Read through the data and report every line in which the word "zone" occurs.

[Supplied data Boundary: Start]

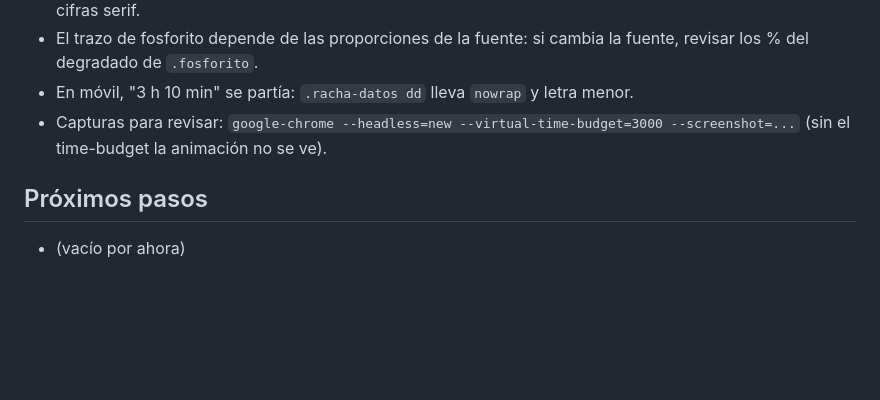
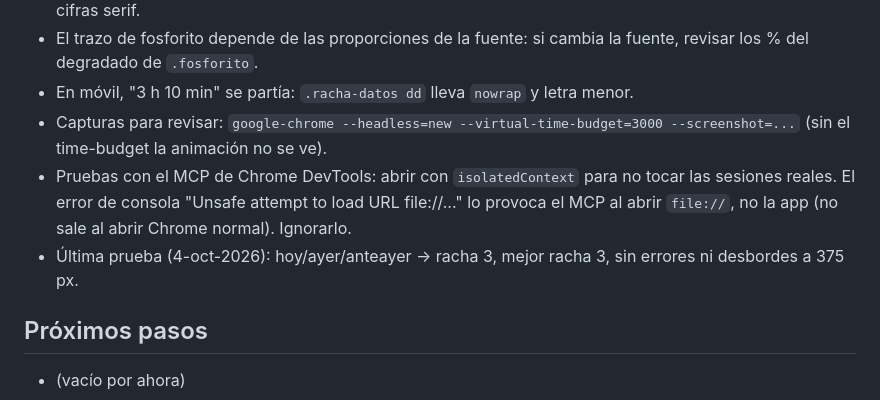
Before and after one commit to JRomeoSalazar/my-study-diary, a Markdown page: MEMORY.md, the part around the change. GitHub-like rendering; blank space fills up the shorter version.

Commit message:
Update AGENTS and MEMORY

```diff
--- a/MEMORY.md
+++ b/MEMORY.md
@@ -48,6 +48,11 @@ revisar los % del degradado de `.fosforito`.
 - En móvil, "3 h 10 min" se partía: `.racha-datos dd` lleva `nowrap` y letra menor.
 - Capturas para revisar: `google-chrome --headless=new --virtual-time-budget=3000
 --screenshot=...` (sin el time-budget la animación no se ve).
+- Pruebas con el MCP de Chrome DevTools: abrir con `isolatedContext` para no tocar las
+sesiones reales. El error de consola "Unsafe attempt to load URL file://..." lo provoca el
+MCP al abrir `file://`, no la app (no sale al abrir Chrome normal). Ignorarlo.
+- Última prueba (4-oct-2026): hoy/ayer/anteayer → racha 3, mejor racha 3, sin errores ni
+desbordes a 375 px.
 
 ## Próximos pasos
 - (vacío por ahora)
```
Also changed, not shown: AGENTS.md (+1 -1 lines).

[Supplied data Boundary: End]
[Supplied data Boundary: Start]

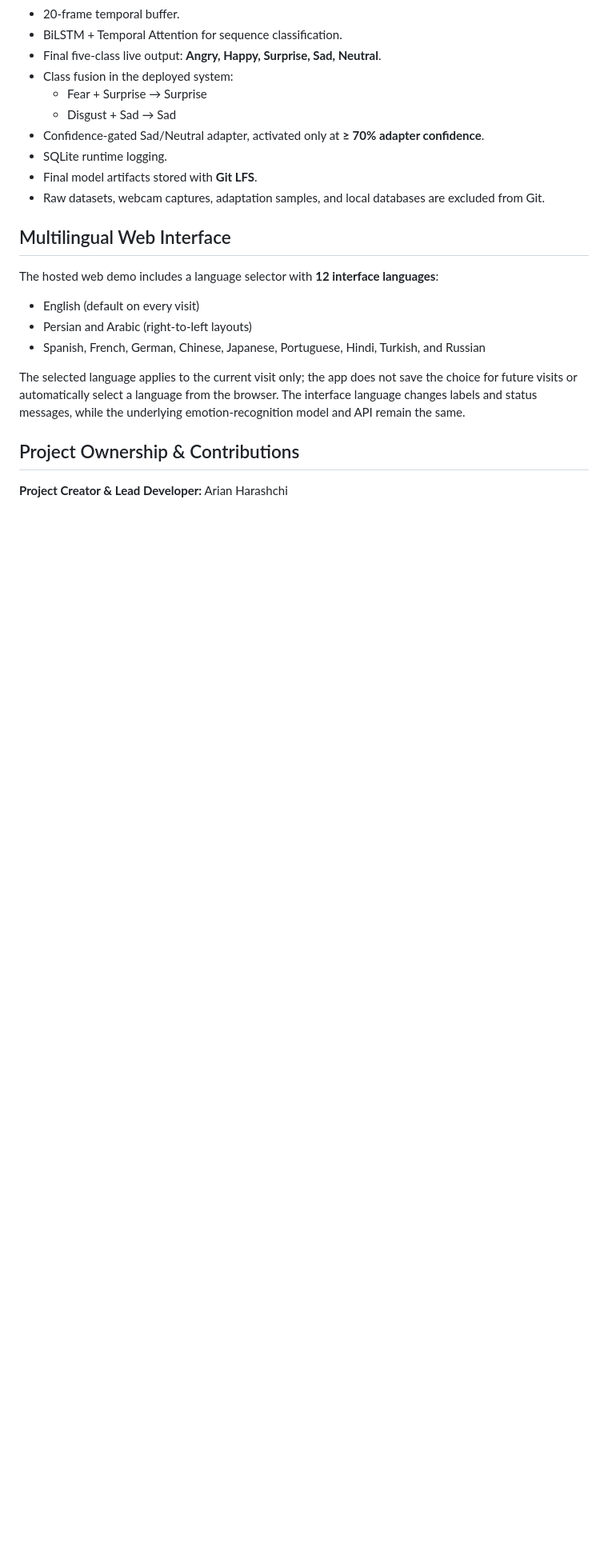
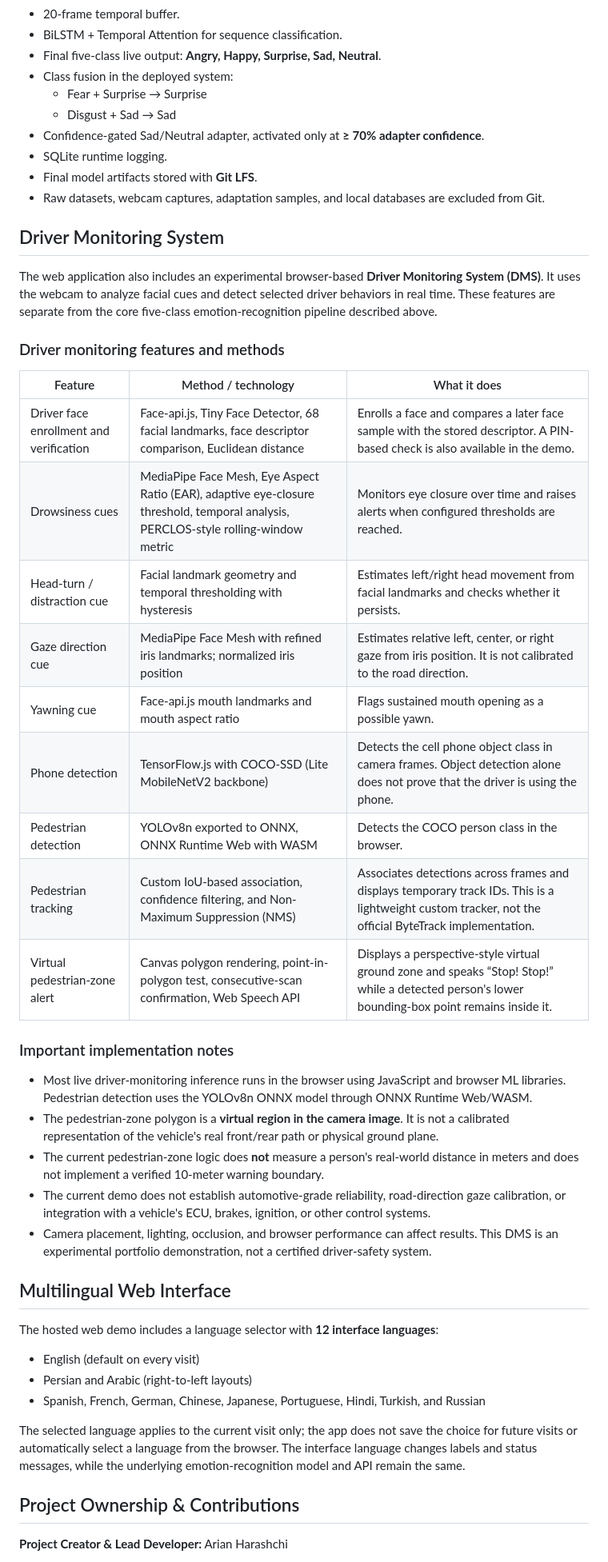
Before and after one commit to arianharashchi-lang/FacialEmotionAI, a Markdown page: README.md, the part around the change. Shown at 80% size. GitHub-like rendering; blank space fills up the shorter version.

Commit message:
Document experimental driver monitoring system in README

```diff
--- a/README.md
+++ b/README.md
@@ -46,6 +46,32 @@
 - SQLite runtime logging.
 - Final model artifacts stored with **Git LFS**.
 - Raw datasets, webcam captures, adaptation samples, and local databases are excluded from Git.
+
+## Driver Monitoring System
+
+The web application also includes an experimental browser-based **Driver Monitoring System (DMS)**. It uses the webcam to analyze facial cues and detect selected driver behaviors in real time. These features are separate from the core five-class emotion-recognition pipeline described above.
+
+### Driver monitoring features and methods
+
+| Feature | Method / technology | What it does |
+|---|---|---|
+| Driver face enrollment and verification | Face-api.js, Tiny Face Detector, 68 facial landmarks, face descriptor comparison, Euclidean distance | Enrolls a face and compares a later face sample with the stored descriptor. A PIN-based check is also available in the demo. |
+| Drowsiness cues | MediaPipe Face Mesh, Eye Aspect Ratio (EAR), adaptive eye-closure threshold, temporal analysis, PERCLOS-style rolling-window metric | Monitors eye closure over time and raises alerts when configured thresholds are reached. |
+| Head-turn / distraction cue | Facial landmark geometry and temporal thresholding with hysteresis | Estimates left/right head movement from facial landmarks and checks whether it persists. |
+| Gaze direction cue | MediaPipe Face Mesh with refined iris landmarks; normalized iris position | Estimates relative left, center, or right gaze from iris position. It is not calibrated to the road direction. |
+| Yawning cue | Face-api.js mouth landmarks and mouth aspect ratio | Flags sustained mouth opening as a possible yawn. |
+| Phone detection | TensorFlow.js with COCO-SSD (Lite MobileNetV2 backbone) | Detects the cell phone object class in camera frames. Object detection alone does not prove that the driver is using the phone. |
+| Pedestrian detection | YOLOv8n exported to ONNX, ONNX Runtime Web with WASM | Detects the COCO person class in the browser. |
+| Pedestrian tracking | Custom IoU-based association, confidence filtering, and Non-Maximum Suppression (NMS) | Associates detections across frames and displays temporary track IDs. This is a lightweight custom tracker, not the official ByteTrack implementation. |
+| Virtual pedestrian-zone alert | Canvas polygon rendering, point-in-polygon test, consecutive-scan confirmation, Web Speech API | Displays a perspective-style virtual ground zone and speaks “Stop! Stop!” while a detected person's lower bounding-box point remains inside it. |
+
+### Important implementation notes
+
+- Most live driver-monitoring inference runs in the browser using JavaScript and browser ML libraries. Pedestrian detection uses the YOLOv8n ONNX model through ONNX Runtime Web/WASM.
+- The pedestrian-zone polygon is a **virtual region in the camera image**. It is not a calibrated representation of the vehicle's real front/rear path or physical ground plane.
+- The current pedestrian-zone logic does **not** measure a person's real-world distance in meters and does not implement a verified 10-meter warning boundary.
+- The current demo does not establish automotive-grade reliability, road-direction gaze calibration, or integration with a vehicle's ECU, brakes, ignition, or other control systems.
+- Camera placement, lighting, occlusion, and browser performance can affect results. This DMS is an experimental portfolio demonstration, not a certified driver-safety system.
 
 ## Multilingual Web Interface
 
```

[Supplied data Boundary: End]

> [Exercise response]:
+| Virtual pedestrian-zone alert | Canvas polygon rendering, point-in-polygon test, consecutive-scan confirmation, Web Speech API | Displays a perspective-style virtual ground zone and speaks “Stop! Stop!” while a detected person's lower bounding-box point remains inside it. |
+- The pedestrian-zone polygon is a **virtual region in the camera image**. It is not a calibrated representation of the vehicle's real front/rear path or physical ground plane.
+- The current pedestrian-zone logic does **not** measure a person's real-world distance in meters and does not implement a verified 10-meter warning boundary.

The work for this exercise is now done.